Change listing data
=== Begin Enclosure ===

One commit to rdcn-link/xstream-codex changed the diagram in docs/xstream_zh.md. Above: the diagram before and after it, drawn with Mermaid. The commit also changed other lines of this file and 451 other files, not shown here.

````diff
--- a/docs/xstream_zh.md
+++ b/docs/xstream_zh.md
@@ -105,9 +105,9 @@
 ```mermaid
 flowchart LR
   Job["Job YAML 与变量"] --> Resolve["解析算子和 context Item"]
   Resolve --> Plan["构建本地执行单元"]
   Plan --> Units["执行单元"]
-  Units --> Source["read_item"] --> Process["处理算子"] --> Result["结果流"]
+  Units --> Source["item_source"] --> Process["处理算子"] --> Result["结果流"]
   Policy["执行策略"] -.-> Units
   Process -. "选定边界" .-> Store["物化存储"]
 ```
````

=== End Enclosure ===
=== Begin Enclosure ===

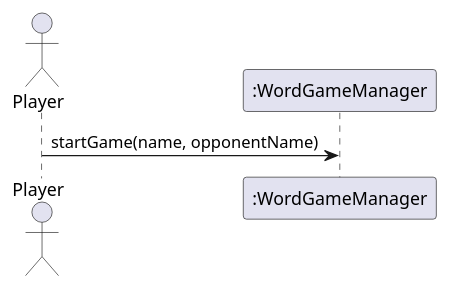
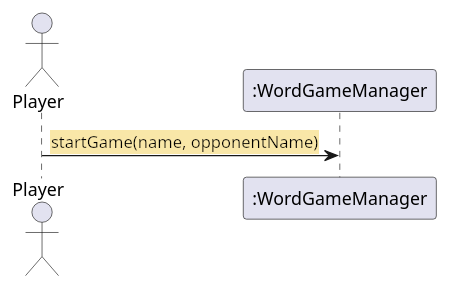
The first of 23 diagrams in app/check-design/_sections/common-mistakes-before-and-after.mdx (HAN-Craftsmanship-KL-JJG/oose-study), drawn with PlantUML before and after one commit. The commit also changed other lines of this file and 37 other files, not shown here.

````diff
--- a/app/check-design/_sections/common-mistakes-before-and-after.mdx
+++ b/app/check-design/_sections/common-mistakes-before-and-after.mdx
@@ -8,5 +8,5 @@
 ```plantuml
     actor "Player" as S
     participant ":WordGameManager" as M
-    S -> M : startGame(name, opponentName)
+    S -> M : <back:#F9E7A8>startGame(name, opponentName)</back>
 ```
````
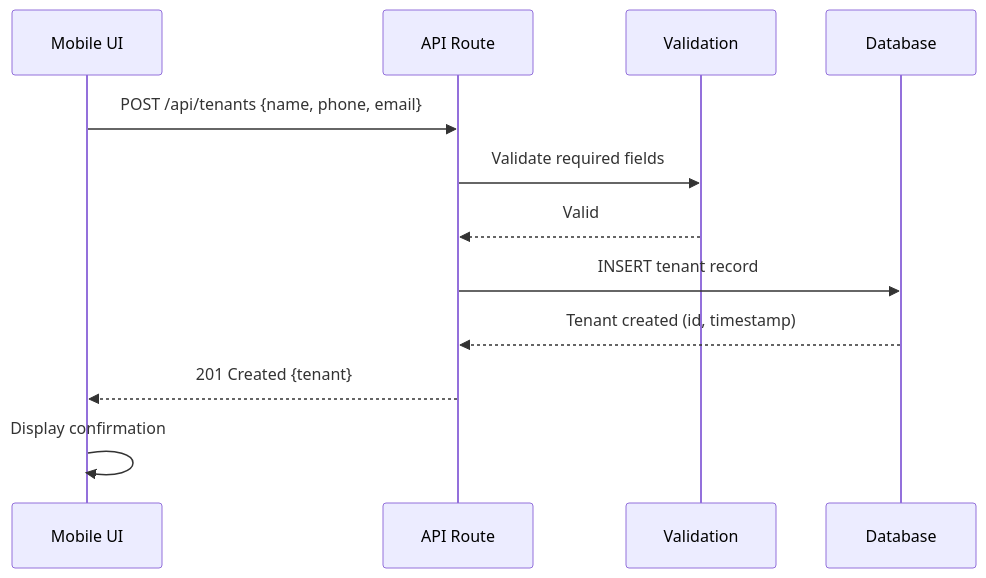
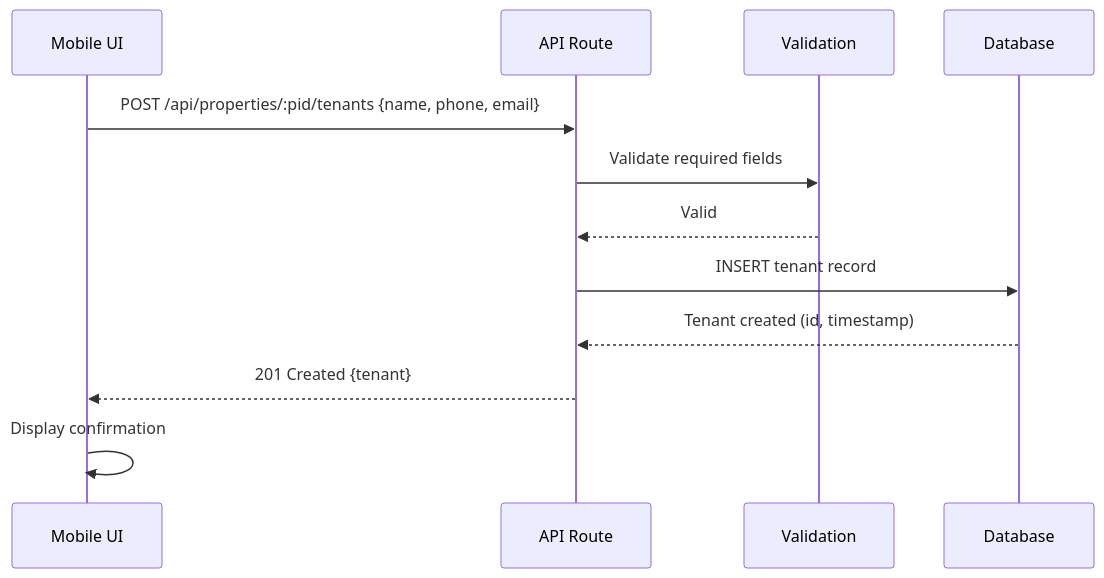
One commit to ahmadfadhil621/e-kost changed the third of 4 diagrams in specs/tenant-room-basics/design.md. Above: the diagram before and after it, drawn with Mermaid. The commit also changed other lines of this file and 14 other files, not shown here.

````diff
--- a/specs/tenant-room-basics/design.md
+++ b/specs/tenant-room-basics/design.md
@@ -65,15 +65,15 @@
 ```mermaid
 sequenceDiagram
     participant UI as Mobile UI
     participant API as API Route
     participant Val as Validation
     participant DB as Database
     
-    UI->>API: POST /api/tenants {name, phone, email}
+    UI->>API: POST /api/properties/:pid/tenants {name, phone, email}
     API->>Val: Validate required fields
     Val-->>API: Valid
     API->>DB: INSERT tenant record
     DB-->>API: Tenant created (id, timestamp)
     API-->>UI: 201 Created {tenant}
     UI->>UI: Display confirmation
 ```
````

=== End Enclosure ===

WORK ORDER:
Each line above that contains the word "before" must be copied.

RESPONSE BELOW:
One commit to rdcn-link/xstream-codex changed the diagram in docs/xstream_zh.md. Above: the diagram before and after it, drawn with Mermaid. The commit also changed other lines of this file and 451 other files, not shown here.
The first of 23 diagrams in app/check-design/_sections/common-mistakes-before-and-after.mdx (HAN-Craftsmanship-KL-JJG/oose-study), drawn with PlantUML before and after one commit. The commit also changed other lines of this file and 37 other files, not shown here.
--- a/app/check-design/_sections/common-mistakes-before-and-after.mdx
+++ b/app/check-design/_sections/common-mistakes-before-and-after.mdx
One commit to ahmadfadhil621/e-kost changed the third of 4 diagrams in specs/tenant-room-basics/design.md. Above: the diagram before and after it, drawn with Mermaid. The commit also changed other lines of this file and 14 other files, not shown here.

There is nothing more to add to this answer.